[WHAT TO WORK ON]: Your answer should consist of the lines below that hold the word "utils".
BEGIN RECORDED INFORMATION
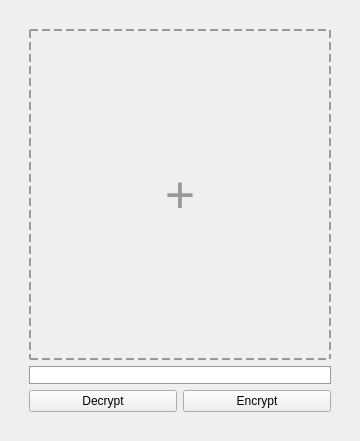
First picture: the form in assets/templates/cryptor.ui, repository MohammadJavadRamezanpour/bitband-cryptor, before the edit.
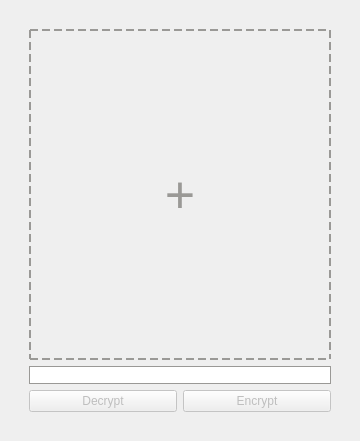
Second picture: the form after the edit. Icons and pictures are not drawn.

```diff
--- a/assets/templates/cryptor.ui
+++ b/assets/templates/cryptor.ui
@@ -79,6 +79,9 @@
        <layout class="QHBoxLayout" name="horizontalLayout_3">
         <item>
          <widget class="QPushButton" name="decrypt_button">
+          <property name="enabled">
+           <bool>false</bool>
+          </property>
           <property name="cursor">
            <cursorShape>PointingHandCursor</cursorShape>
           </property>
@@ -89,6 +92,9 @@
         </item>
         <item>
          <widget class="QPushButton" name="encrypt_button">
+          <property name="enabled">
+           <bool>false</bool>
+          </property>
           <property name="cursor">
            <cursorShape>PointingHandCursor</cursorShape>
           </property>
```
Left out of the diff: 1 changed line with no effect on the pictures.
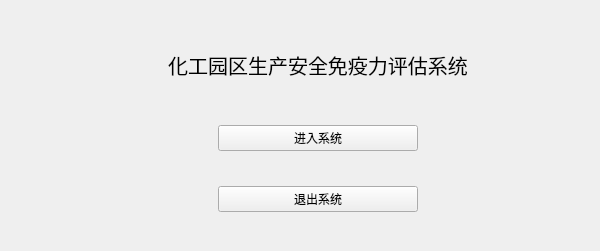
Before: the Qt Designer form Qt/ZRSystem/widget.ui in zj0395/myCode, drawn with Qt 5.
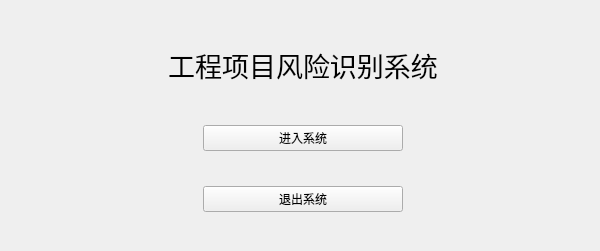
After: the same form once the commit is applied.

```diff
--- a/Qt/ZRSystem/widget.ui
+++ b/Qt/ZRSystem/widget.ui
@@ -140,14 +140,14 @@
        </property>
        <property name="font">
         <font>
-         <pointsize>15</pointsize>
+         <pointsize>20</pointsize>
          <weight>50</weight>
          <bold>false</bold>
          <underline>false</underline>
         </font>
        </property>
        <property name="text">
-        <string>化工园区生产安全免疫力评估系统</string>
+        <string>工程项目风险识别系统</string>
        </property>
        <property name="alignment">
         <set>Qt::AlignCenter</set>
```
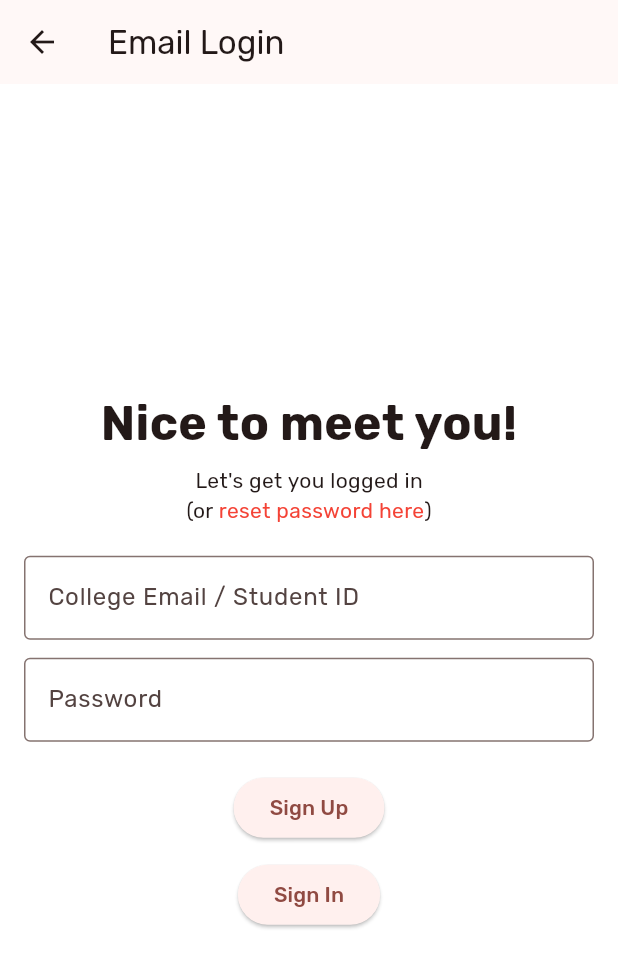
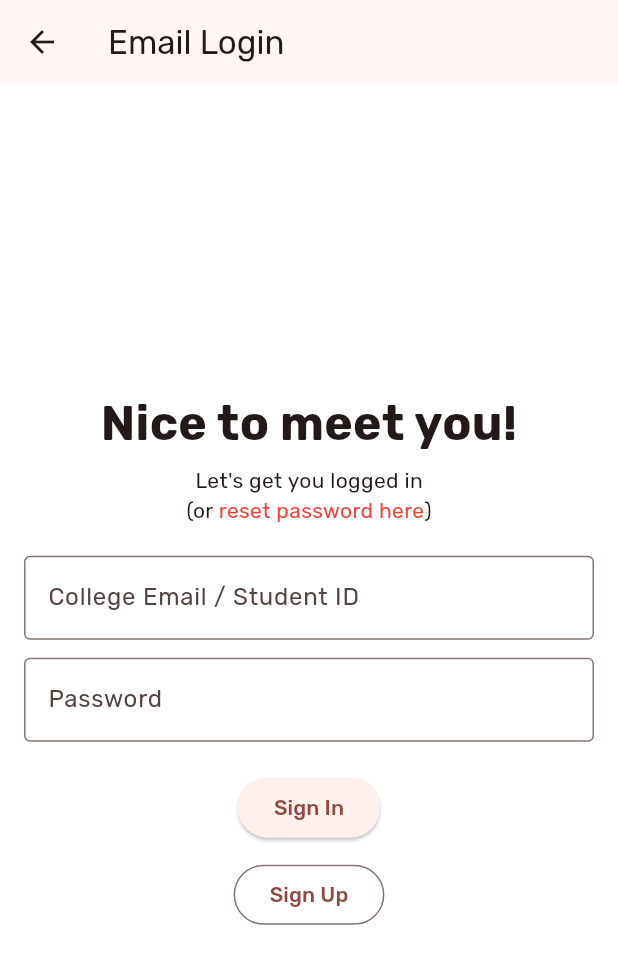
Before and after one commit to Dragon863/myrunshaw, a Flutter app: the EmailPage screen opened directly, on a phone screen of 412 x 824 dp. Shown: the top 968 px of the screen. Run offline on Flutter 3.47's test engine with Material 3 defaults, Android fonts, the phone set to English and light mode, and no system bars; our stand-ins replace appwrite, cached_network_image, dropdown_button2, flutter_cache_manager, flutter_slider_drawer, google_fonts and 5 more; missing offline and left inert: aptabase_flutter, crop_your_image, flutter_image_map, icalendar_parser, mobile_scanner, onesignal_flutter; accounts and stored records are empty.

Commit message:
1.3.4 - Dark mode improvements, UI enhancements

```diff
--- a/lib/main.dart
+++ b/lib/main.dart
@@ -119,6 +119,17 @@ class BaseApp extends StatelessWidget {
               Theme.of(context).textTheme,
             ),
             scaffoldBackgroundColor: Colors.white,
+            snackBarTheme: SnackBarThemeData(
+              actionTextColor: Colors.red,
+              backgroundColor: Colors.grey[800],
+              contentTextStyle: GoogleFonts.rubik(color: Colors.white),
+              elevation: 20,
+              shape: RoundedRectangleBorder(
+                borderRadius: BorderRadius.circular(10),
+              ),
+              behavior: SnackBarBehavior.floating,
+              insetPadding: const EdgeInsets.all(10),
+            ),
           ),
           darkTheme: ThemeData(
             primarySwatch: Colors.red,
@@ -129,6 +140,17 @@ class BaseApp extends StatelessWidget {
               Theme.of(context).textTheme,
             ),
             scaffoldBackgroundColor: const Color(0xFF1E1E1E),
+            snackBarTheme: SnackBarThemeData(
+              actionTextColor: Colors.red,
+              backgroundColor: Colors.grey[800],
+              contentTextStyle: GoogleFonts.rubik(color: Colors.white),
+              elevation: 20,
+              shape: RoundedRectangleBorder(
+                borderRadius: BorderRadius.circular(10),
+              ),
+              behavior: SnackBarBehavior.floating,
+              insetPadding: const EdgeInsets.all(10),
+            ),
           ),
           home: SplashPage(
             nextRoute: nextRoute,
--- a/lib/pages/login/emailpage.dart
+++ b/lib/pages/login/emailpage.dart
@@ -8,6 +8,7 @@ import 'package:runshaw/pages/login/password_reset_login.dart';
 import 'package:runshaw/pages/main/main_view.dart';
 import 'package:runshaw/utils/api.dart';
 import 'package:runshaw/utils/logging.dart';
+import 'package:runshaw/utils/theme/theme_provider.dart';
 
 class EmailPage extends StatefulWidget {
   const EmailPage({super.key});
@@ -112,17 +113,11 @@ class _EmailPageState extends State<EmailPage> {
                   ),
                   const SizedBox(height: 20),
                   ElevatedButton(
-                    onPressed: () async {
-                      ScaffoldMessenger.of(context).showSnackBar(
-                        const SnackBar(
-                          content: Text("You can only sign up with a QR code"),
-                        ),
-                      );
-                    },
-                    child: const Text('Sign Up'),
-                  ),
-                  const SizedBox(height: 10),
-                  ElevatedButton(
+                    style: ElevatedButton.styleFrom(
+                      backgroundColor: context.read<ThemeProvider>().isDarkMode
+                          ? Colors.red
+                          : null,
+                    ),
                     onPressed: () async {
                       setState(() {
                         loading = true;
@@ -184,19 +179,49 @@ class _EmailPageState extends State<EmailPage> {
                       mainAxisSize: MainAxisSize.min,
                       mainAxisAlignment: MainAxisAlignment.center,
                       children: [
-                        const Text('Sign In'),
+                        Text(
+                          'Sign In',
+                          style: TextStyle(
+                            color: context.read<ThemeProvider>().isDarkMode
+                                ? Colors.white
+                                : null,
+                          ),
+                        ),
                         loading
                             ? const SizedBox(width: 10)
                             : const SizedBox.shrink(),
                         loading
-                            ? const SizedBox(
+                            ? SizedBox(
                                 width: 12,
                                 height: 12,
-                                child:
-                                    CircularProgressIndicator(strokeWidth: 3),
+                                child: CircularProgressIndicator(
+                                  strokeWidth: 3,
+                                  color:
+                                      context.read<ThemeProvider>().isLightMode
+                                          ? Colors.black
+                                          : Colors.white,
+                                ),
                               )
                             : const SizedBox.shrink(),
                       ],
+                    ),
+                  ),
+                  const SizedBox(height: 10),
+                  OutlinedButton(
+                    onPressed: () async {
+                      ScaffoldMessenger.of(context).showSnackBar(
+                        const SnackBar(
+                          content: Text("You can only sign up with a QR code"),
+                        ),
+                      );
+                    },
+                    child: Text(
+                      'Sign Up',
+                      style: TextStyle(
+                        color: context.read<ThemeProvider>().isDarkMode
+                            ? Colors.white
+                            : null,
+                      ),
                     ),
                   ),
                 ],
--- a/lib/pages/login/password_reset_login.dart
+++ b/lib/pages/login/password_reset_login.dart
@@ -127,7 +127,6 @@ class _PasswordResetLoginPageState extends State<PasswordResetLoginPage> {
                   children: [
                     const TextSpan(
                       text: 'Please email the following 8 digit code to ',
-                      style: TextStyle(color: Colors.black),
                     ),
                     TextSpan(
                       text: 'reset@runshaw.dino.icu',
@@ -140,7 +139,6 @@ class _PasswordResetLoginPageState extends State<PasswordResetLoginPage> {
                     const TextSpan(
                       text:
                           ' from your college email (this is important!) to verify your identity first:',
-                      style: TextStyle(color: Colors.black),
                     ),
                   ],
                 ),
--- a/lib/utils/theme/dark.dart
+++ b/lib/utils/theme/dark.dart
@@ -2,7 +2,7 @@ import 'package:flutter/material.dart';
 
 const ColorScheme darkColourScheme = ColorScheme(
   brightness: Brightness.dark,
-  surface: Color(0xFF121212),
+  surface: Color.fromARGB(255, 41, 41, 41),
   primary: Colors.red,
   secondary: Color(0xFFB39DDB),
   tertiary: Color(0xFF80CBC4),
--- a/pubspec.yaml
+++ b/pubspec.yaml
@@ -2,7 +2,7 @@ name: runshaw
 description: "My Runshaw mobile app"
 publish_to: "none" # Remove this line if you wish to publish to pub.dev
 
-version: 1.3.3+10
+version: 1.3.4+11
 
 environment:
   sdk: ^3.5.1
```
Also changed, not shown: lib/pages/login/stage1.dart (+11 -2 lines), lib/pages/main/main_helpers.dart (+43 -33 lines), lib/pages/main/subpages/buses/bus_list/bus_map_view.dart (+10 -1 lines), assets/img/student_id.png.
END RECORDED INFORMATION
[ANSWER SPACE]:
 import 'package:runshaw/utils/api.dart';
 import 'package:runshaw/utils/logging.dart';
+import 'package:runshaw/utils/theme/theme_provider.dart';
--- a/lib/utils/theme/dark.dart
+++ b/lib/utils/theme/dark.dart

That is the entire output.